I wrote this post a few days ago and had it scheduled for today, but since h00die_R is hosting a synchroblog at Political Jesus on the topic of pacifism, I thought I’d link up! Check it out and see if you’d be interested in participating.
I’ve been thinking about pacifism lately. It’s come up in my church, in Twitter discussions, and in blog posts. This is not a response specifically to any recent discussions of pacifism, but since it keeps coming up I do want to let out some of the thoughts on the topic that have been bouncing around in my head for months now. This may take more than one blog post, because I have a LOT of thoughts on this topic.
I want to start out by saying that these thoughts apply to me as well. I’m not sure if I’d apply the label “pacifist” to myself anymore (though I still hope for and try to work for a world free from violence), but I used to, and I’ve used that label to be an ass–to be judgmental and dismissive of other peoples’ experiences and emotions. I definitely don’t think everyone who takes on that label does this, but I’ve done it and I continue to see it all the time.
So, speaking to myself and to privileged Christian pacifists…
We need to rethink some things.
I’m going to start with the thing that’s been bothering me the most lately, which is the privileged Christian pacifist tendency to treat the real lives of survivors of violence as hypothetical thought exercises.
I get tired of seeing privileged Christian pacifists try to play this What Would You Do? game where they say things like, “I’ve been sheltered from violence my whole life, but if someone tried to rape me I would . . .” Or “Thankfully I’ve never experienced abuse, but if I were in an abusive relationship I would . . .”
I’ve heard other pacifists dismiss this game, saying we shouldn’t focus on unlikely, extreme scenarios like this because they’re just a distraction.
But my life as a survivor of rape and abuse is NOT a game, and it is NOT unlikely or extreme.
These people who admit to never having experienced this type of violence or abuse talk over those of us who have experienced it. Sometimes I wonder if they even believe we exist.
When I’ve tried to jump into these conversations with my own story (I was in an abusive relationship. Escaping my abuser involved hitting him in self-defense), I’ve been quickly dismissed with out-of-context Martin Luther King Jr. quotes (and, as much as I have been hurt by this, I’ve probably done this to others as well in the past–again, speaking to myself here as well).

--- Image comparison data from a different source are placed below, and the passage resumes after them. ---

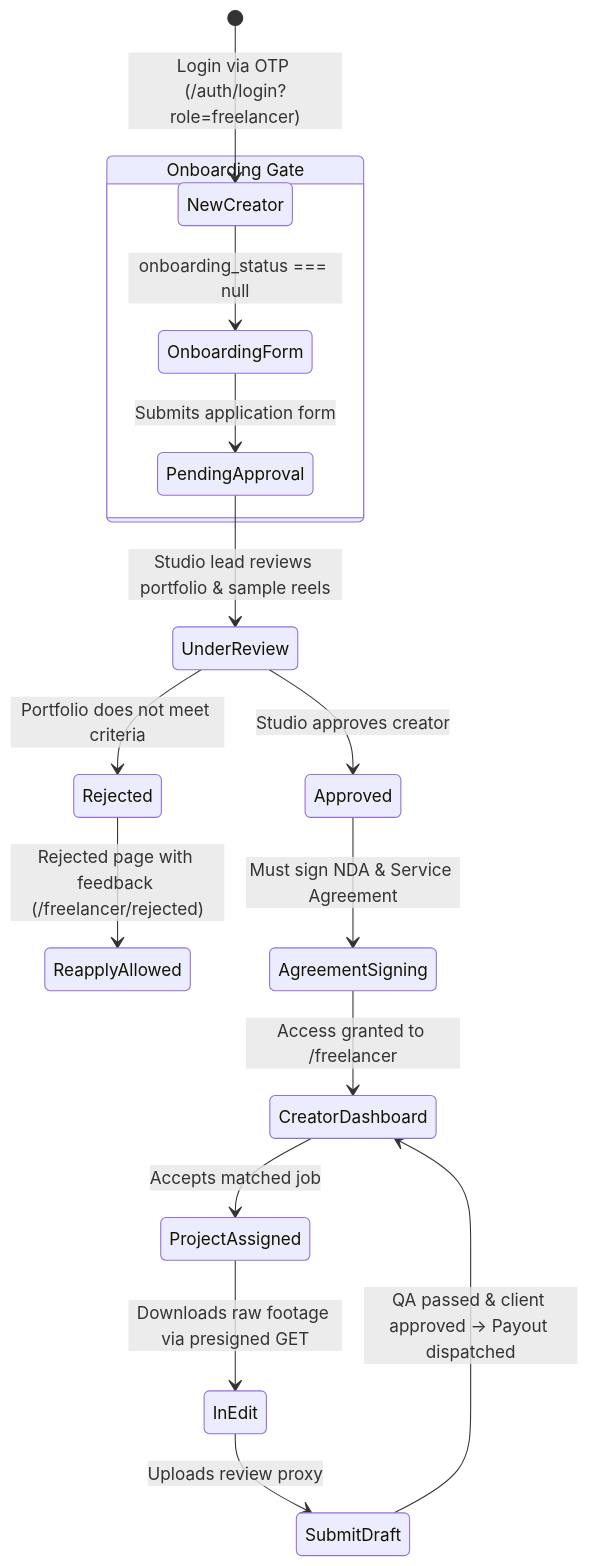
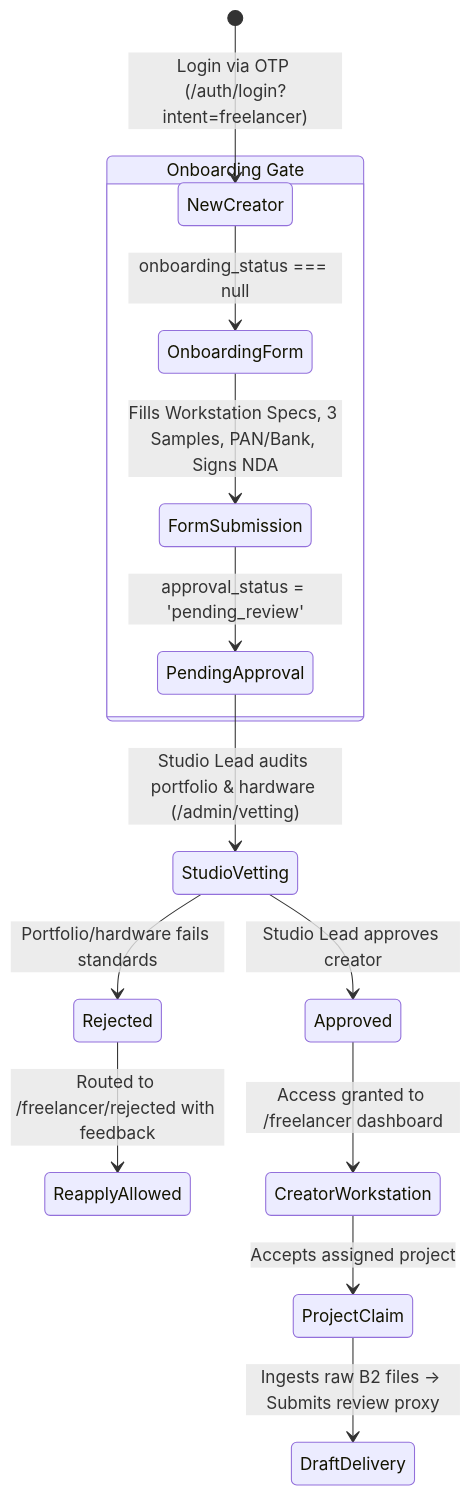
The third of 4 diagrams in AGENTS.md (artsyproduction8-cpu/artsy-production), drawn with Mermaid before and after one commit. The commit also changed other lines of this file, not shown here.

Commit message:
docs: canonical AGENTS.md v4.0 approved by owner

````diff
--- a/AGENTS.md
+++ b/AGENTS.md
@@ -243,24 +171,21 @@
 ```mermaid
 stateDiagram-v2
-    [*] --> NewCreator: Login via OTP (/auth/login?role=freelancer)
+    [*] --> NewCreator: Login via OTP (/auth/login?intent=freelancer)
     
     state "Onboarding Gate" as Gate {
         NewCreator --> OnboardingForm: onboarding_status === null
-        OnboardingForm --> PendingApproval: Submits application form
+        OnboardingForm --> FormSubmission: Fills Workstation Specs, 3 Samples, PAN/Bank, Signs NDA
+        FormSubmission --> PendingApproval: approval_status = 'pending_review'
     }
     
-    PendingApproval --> UnderReview: Studio lead reviews portfolio & sample reels
+    PendingApproval --> StudioVetting: Studio Lead audits portfolio & hardware (/admin/vetting)
     
-    UnderReview --> Approved: Studio approves creator
-    UnderReview --> Rejected: Portfolio does not meet criteria
+    StudioVetting --> Approved: Studio Lead approves creator
+    StudioVetting --> Rejected: Portfolio/hardware fails standards
     
-    Rejected --> ReapplyAllowed: Rejected page with feedback (/freelancer/rejected)
+    Rejected --> ReapplyAllowed: Routed to /freelancer/rejected with feedback
     
-    Approved --> AgreementSigning: Must sign NDA & Service Agreement
-    AgreementSigning --> CreatorDashboard: Access granted to /freelancer
-    
-    CreatorDashboard --> ProjectAssigned: Accepts matched job
-    ProjectAssigned --> InEdit: Downloads raw footage via presigned GET
-    InEdit --> SubmitDraft: Uploads review proxy
-    SubmitDraft --> CreatorDashboard: QA passed & client approved -> Payout dispatched
+    Approved --> CreatorWorkstation: Access granted to /freelancer dashboard
+    CreatorWorkstation --> ProjectClaim: Accepts assigned project
+    ProjectClaim --> DraftDelivery: Ingests raw B2 files -> Submits review proxy
 ```
````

They condescendingly remind me that two wrongs don’t make a right! That violence only leads to more violence and can never ultimately end all abuse.
They tell me about [this oppressed group/person over here] who overcame their situation without using violence. I’m told that I could have been more like [that oppressed group/person]. Not only is my life treated as a game, but the lives of people who were in situations that allowed them to act non-violently become nothing but pawns for winning abstract arguments about what might be or what could have been.
These people who weren’t there for the months and months where I tried to reason with my abuser, tried to calm him with kind words and loving behavior, tried to set boundaries and assert my humanity only to succeed in making him angrier and trickier.
These people who cannot feel the physical pain I was in. Who don’t understand that someone was hurting me so badly that I felt like I was going to be ripped in half, and setting the world right and ultimately ending all abuse were the furthest things from my mind.
These people who have no idea assume that my situation and the situation of some other person in some other setting at some other point in time can be solved by the exact same measures.
I’m not anti-pacifism.
But I am done spending nights lying awake wondering how I could have responded in a more “Christ-like” matter, in order to please privileged pacifists who want to treat my life and the lives of other survivors as a Choose Your Own Adventure book.
Many privileged pacifists need to stop using these stories to pit survivors against one another. They need to understand that no matter how many times they ask themselves “What would I do?” they will never be fully prepared to respond to violence if/when it happens to them. Privileged pacifists need to stop pontificating about issues that they have no experience with and learn to LISTEN to survivors of violence and to members of marginalized that face systematic violence.